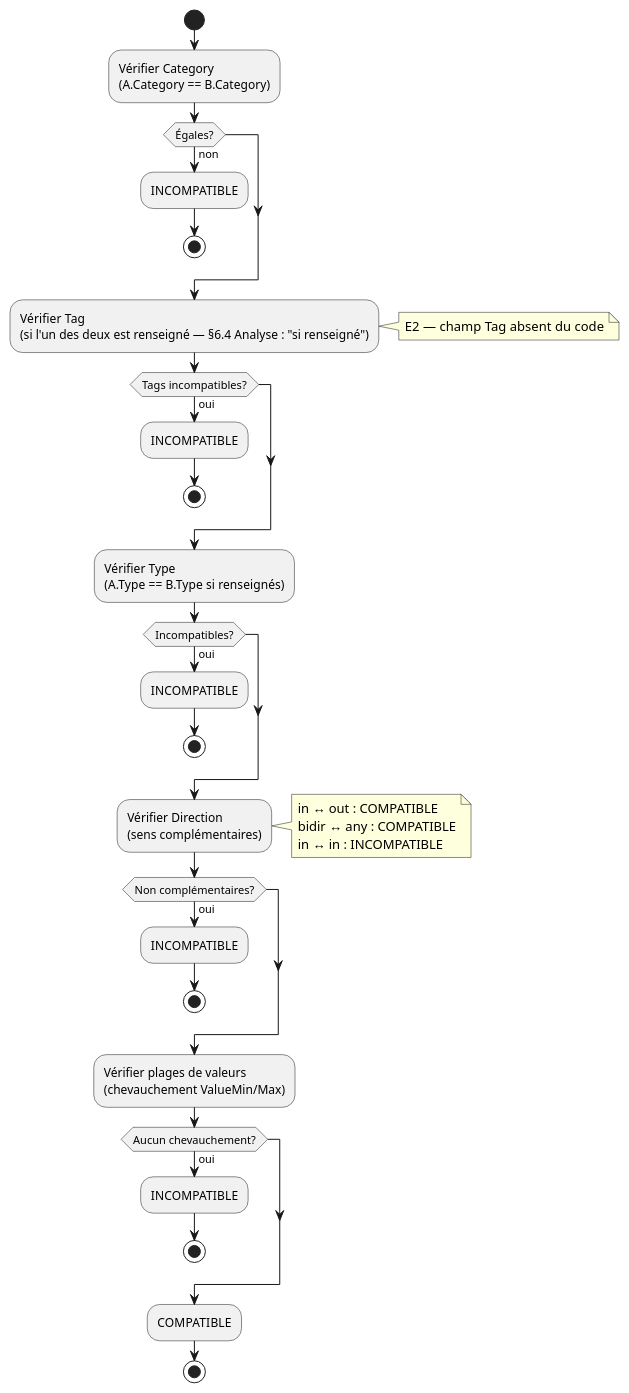
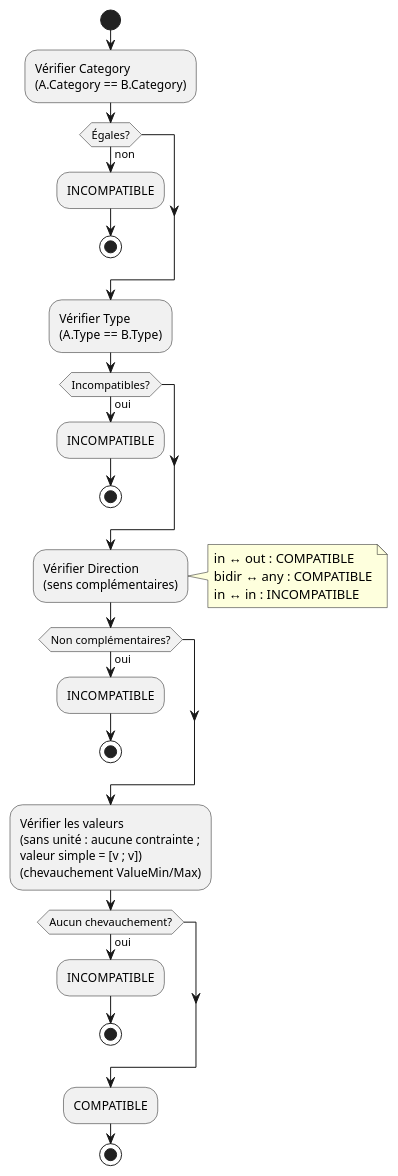
The third of 5 diagrams in specs/3-Conception/Architecture_Composition.md (myr-forge/myr-core), drawn with PlantUML before and after one commit. The commit also changed other lines of this file and 23 other files, not shown here.

````diff
--- a/specs/3-Conception/Architecture_Composition.md
+++ b/specs/3-Conception/Architecture_Composition.md
@@ -317,38 +311,32 @@
 ```plantuml
 @startuml
 start
 :Vérifier Category\n(A.Category == B.Category);
 if (Égales?) then (non)
   :INCOMPATIBLE;
   stop
 endif
-:Vérifier Tag\n(si l'un des deux est renseigné — §6.4 Analyse : "si renseigné");
-note right: E2 — champ Tag absent du code
-if (Tags incompatibles?) then (oui)
-  :INCOMPATIBLE;
-  stop
-endif
-:Vérifier Type\n(A.Type == B.Type si renseignés);
+:Vérifier Type\n(A.Type == B.Type);
 if (Incompatibles?) then (oui)
   :INCOMPATIBLE;
   stop
 endif
 :Vérifier Direction\n(sens complémentaires);
 note right
   in ↔ out : COMPATIBLE
   bidir ↔ any : COMPATIBLE
   in ↔ in : INCOMPATIBLE
 end note
 if (Non complémentaires?) then (oui)
   :INCOMPATIBLE;
   stop
 endif
-:Vérifier plages de valeurs\n(chevauchement ValueMin/Max);
+:Vérifier les valeurs\n(sans unité : aucune contrainte ;\nvaleur simple = [v ; v])\n(chevauchement ValueMin/Max);
 if (Aucun chevauchement?) then (oui)
   :INCOMPATIBLE;
   stop
 endif
 :COMPATIBLE;
 stop
 @enduml
 ```
````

GOAL OF THE EXERCISE
Every line above in which the word "note" is present must be copied into the answer.

RESPONSE BELOW
-note right: E2 — champ Tag absent du code
 note right
 end note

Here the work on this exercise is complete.